                            Originally posted by Oddity View Post
                            Yeah me too. They took us to the mall. Had to shop. To the grocery store. Had to shop. Off the tarmac. Up and down steps. Etc. I'm surprised to know ADLs like this aren't universally taught! That sucks
                            i did this in rehab as well, but with a limited budget and only cooking one meal there was no need for a cart. Even now that I know how to push a cart I would still use a basket on my lap if I knew I was only buying one meal worth of groceries.

                            Comment


                              #29
                              Originally posted by Denied2016 View Post
                              My rehab was 17 days. They sent me home with a picc line too, so I could self administer my IV antibiotics. As soon as I could transfer to and from the chair, it was time to go haha

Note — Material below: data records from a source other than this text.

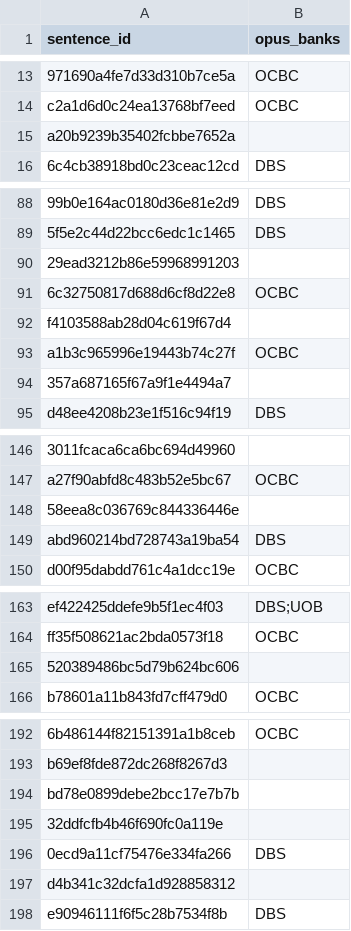
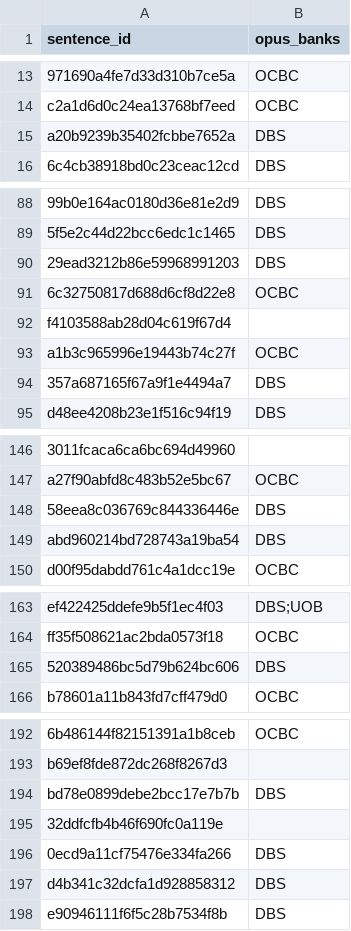
Before and after one commit to Gavingyh/plp-project, a CSV file: data/labeled/claude/ner/opus_ner.csv, drawn as a sheet; only a part is shown, gaps mark what is left out; the diff covers the shown part only; the diff names each change by its address in the sheet, - before the commit and + after, or states it on an @@ line.

```diff
--- a/data/labeled/claude/ner/opus_ner.csv
+++ b/data/labeled/claude/ner/opus_ner.csv
-B15 (opus_banks): (empty)
+B15 (opus_banks): DBS
-B90 (opus_banks): (empty)
+B90 (opus_banks): DBS
-B94 (opus_banks): (empty)
+B94 (opus_banks): DBS
-B148 (opus_banks): (empty)
+B148 (opus_banks): DBS
-B165 (opus_banks): (empty)
+B165 (opus_banks): DBS
-B194 (opus_banks): (empty)
+B194 (opus_banks): DBS
-B197 (opus_banks): (empty)
+B197 (opus_banks): DBS
```
Also changed, not shown: 21 edited cells elsewhere in this file, 11 other files.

                              My entire hospitalization was only 18 days, from arriving in the ER after being run over, having spinal reconstruction surgery (rods and pins T10-L3 from a traumatic dislocation), and ankle repair (pins and plates), a bladder repair (ruptured), recovery, rehab, to transferring into my car for the ride home. 18 days.
                              "I have great faith in fools; self-confidence my friends call it." - Edgar Allen Poe

                              "If you only know your side of an issue, you know nothing." -John Stuart Mill, On Liberty

                              Comment


                                #30
                                Originally posted by ToastGuard View Post
                                That is horrible. Where did you go? I went through the Shepherd Center in Atlanta and had a really good experience except I finished all my OT/PT goals and they kept me for 2 more weeks. It worked out in the end as I got to learn and practice what they called "advanced skills" like going up and down stairs by myself while in the chair.

                                To echo what Oddity said, I wish there were some universal set of OT type skills that needed to be taught before leaving rehab. If nothing else, home life skills, public transit (including airplanes), and shopping.
                                I’m in Southern California so the rehab was at Loma Linda. Unfortunately my 15 foot ladder fall resulted in a collapsed lung, pneumonia, ventilator, and a destroyed left arm. I was in a coma for the first month. So my hospital stay was 2 months, followed by 17 rehab days. They did a good job, but I can understand why (especially now) rehab used to be months instead of weeks

                                Comment

                                Working...
                                X